By Jay McCall, Business Solutions magazine
Digital textbooks, physical security, desktop virtualization, and mobility are just a few of the hot topics and trends driving this $20 billion market.
According to the Center for Digital Education, IT spend for K-12 and higher education will be in the $20 billion range this year — up slightly from 2012 with K-12 marginally increasing spend at a nominal 2% range and higher education remaining flat. “One positive indicator is that as the demand for digital textbooks increases, funds are being displaced from standard printed textbooks to digital content and the means to distribute that content,” says Eddie Franklin, vice president, public sector and vertical markets, SYNNEX Corporation. “This will be additive to the technology spend in the range of about $7 billion at both the K-12 and the higher education markets.”
Another important trend VARs need to be aware of in education is the convergence of video surveillance with mainstream IT. “Just as it happened 25 years ago, when telecommunications systems and IT converged, surveillance solutions are now becoming a core IT solution,” says Rich Bravman, CEO of Pivot3. “End users will need training and help planning the evolution of their systems. They’ll also need advice on how to exploit the many new features that today’s IT-centric video solutions offer, such as virtualization.” Pivot3 is seeing a wave of new system deployments where contemporary systems, tightly integrated with core IT networks, are replacing earlier generation stand-alone surveillance systems.
Despite the IT investments expected to occur in education this year, many schools are still underfunded, which reveals itself not just in a lack of computer and other IT purchases, but overtaxed IT departments as well. This is the primary driver behind the explosion in desktop virtualization deployments. “VDI [virtual desktop infrastructure] used to be for the ‘big boys’ only, but that’s no longer the case,” says Bravman. Virtualization solutions have become less complex, less costly, and easier to install, making them the perfect fit for educational institutions that need to reduce their PC and software costs.
The BYOD (bring your own device) phenomena is also making its impact on the education market.
“The proliferation of mobile computing has increased the use of mobile devices within the classroom,” says Terry Cruikshank, senior manager of industry marketing at OKI Data Americas. “More educators are using mobile devices and find it imperative to print directly from their mobile devices. As school and district administrators have come to realize the importance of mobility, it’s a necessity for manufacturers to develop printing solutions that meet those demands.” OKI Data Americas’ research also shows that printing in color helps increase students’ recollection, recognition, and retention of material. With that in mind, the education market will continue to include color printing as a priority. Therefore, printing solutions that deliver high-quality color affordably are invaluable within this market.

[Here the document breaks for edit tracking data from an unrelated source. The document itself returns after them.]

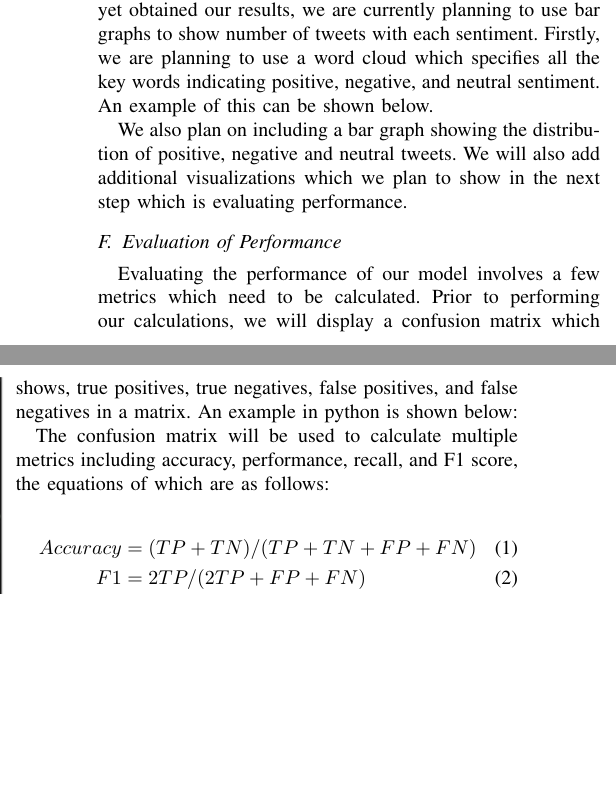
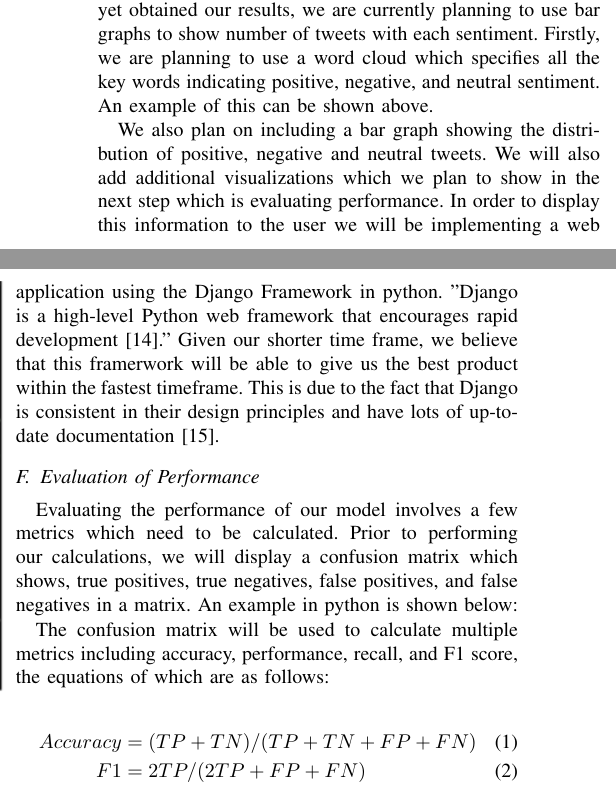
Before and after one commit to mforman000/CPSC_571_Emotional_Recognition_on_Twitter, a LaTeX paper (Report.tex): two parts of the columns of page 3 of 5, joined at a grey line, cut so that both start at the same text, the shorter picture padded with empty space. Compiled offline with pdfLaTeX.

Commit message:
Added more information to visualization section of methodolgy

```diff
--- a/Report.tex
+++ b/Report.tex
@@ -146,22 +165,30 @@ Using our finetuned model, we then classify our tweets based on positive, negati
 
 \subsection{Visualization}
-The next step is to visualize our data. As we have not yet obtained our results, we are currently planning to use bar graphs to show number of tweets with each sentiment. Firstly, we are planning to use a word cloud which specifies all the key words indicating positive, negative, and neutral sentiment. An example of this can be shown below.
-
-
-
+The next step is to visualize our data.
+As we have not yet obtained our results, we are currently planning to use bar graphs to show number of tweets with each sentiment.
+Firstly, we are planning to use a word cloud which specifies all the key words indicating positive, negative, and neutral sentiment.
+An example of this can be shown above.
 
 \begin{figure}[t]
     \includegraphics[width=0.5\textwidth]{wordcloud.png}
     \caption{Example of word cloud\cite{b2}}
 \end{figure}
 
+ We also plan on including a bar graph showing the distribution of positive, negative and neutral tweets.
+ We will also add additional visualizations which we plan to show in the next step which is evaluating performance.
+ In order to display this information to the user we will be implementing a web application using the Django Framework in python.
+ "Django is a high-level Python web framework that encourages rapid development \cite{b14}."
+ Given our shorter time frame, we believe that this framerwork will be able to give us the best product within the fastest timeframe.
+ This is due to the fact that Django is consistent in their design principles and have lots of up-to-date documentation \cite{b15}.
 
- We also plan on including a bar graph showing the distribution of positive, negative and neutral tweets. We will also add additional visualizations which we plan to show in the next step which is evaluating performance.
+
 
 
 
 \subsection{Evaluation of Performance}
-Evaluating the performance of our model involves a few metrics which need to be calculated. Prior to performing our calculations, we will display a confusion matrix which shows, true positives, true negatives, false positives, and false negatives in a matrix. An example in python is shown below:
+Evaluating the performance of our model involves a few metrics which need to be calculated.
+Prior to performing our calculations, we will display a confusion matrix which shows, true positives, true negatives, false positives, and false negatives in a matrix.
+An example in python is shown below:
 
 
 \begin{figure}[b]
```
Also changed, not shown: Report.tex (35 more changed lines).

Tips, Warnings For Capitalizing On The Education Market
To properly address the education market, VARs must consider the fiscal year of the institutions and plan ahead to ensure their solutions are included in budget planning and funding cycles. “Typically those funding cycles coincide with those of the state in which they reside but can also be affected by federal grant funding,” says Franklin. “Schools strive to have everything in place at the start of their education year, and the best opportunities occur before classes begin.”

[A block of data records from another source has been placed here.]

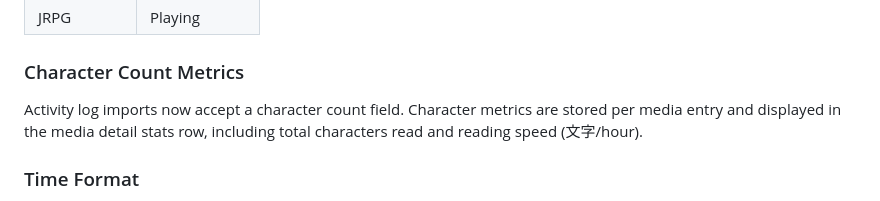
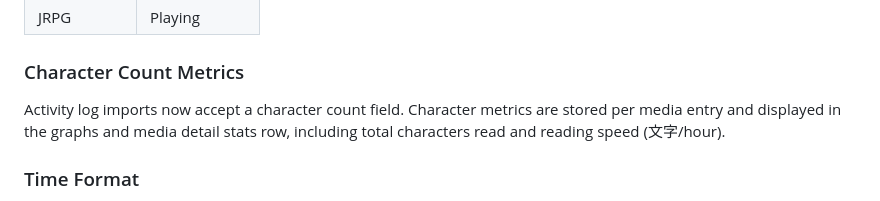
Before and after one commit to captanunderpants/kechimochi, a Markdown page: README.md, the part around the change. Drawn GitHub-style.

Commit message:
elucidation

```diff
--- a/README.md
+++ b/README.md
@@ -234,7 +234,7 @@ Media entries are now classified by specific media types instead of broad catego
 
 ### Character Count Metrics
 
-Activity log imports now accept a character count field. Character metrics are stored per media entry and displayed in the media detail stats row, including total characters read and reading speed (文字/hour).
+Activity log imports now accept a character count field. Character metrics are stored per media entry and displayed in the graphs and media detail stats row, including total characters read and reading speed (文字/hour).
 
 ### Time Format
 
```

With any opportunity, there are always common mistakes many resellers will make along the way. Here is what Frank De Fina, senior vice president of sales and marketing at Samsung Techwin America, advises. “The biggest mistake is trying to sell technology versus a solution. In most cases, the core decision influencers are not technical personnel including administration and school board members.” Administration and school board personnel need to be presented with the benefits new technologies provide — not technical deep dive about how the technology works. It’s all about the net benefit new technologies provide in terms of protection and total cost of ownership. “The reverse holds true when presenting system proposals to campus police or security personnel, who need to know specifics such as camera coverage/resolution, recording, and network bandwidth capacities relative to overall costs,” says De Fina.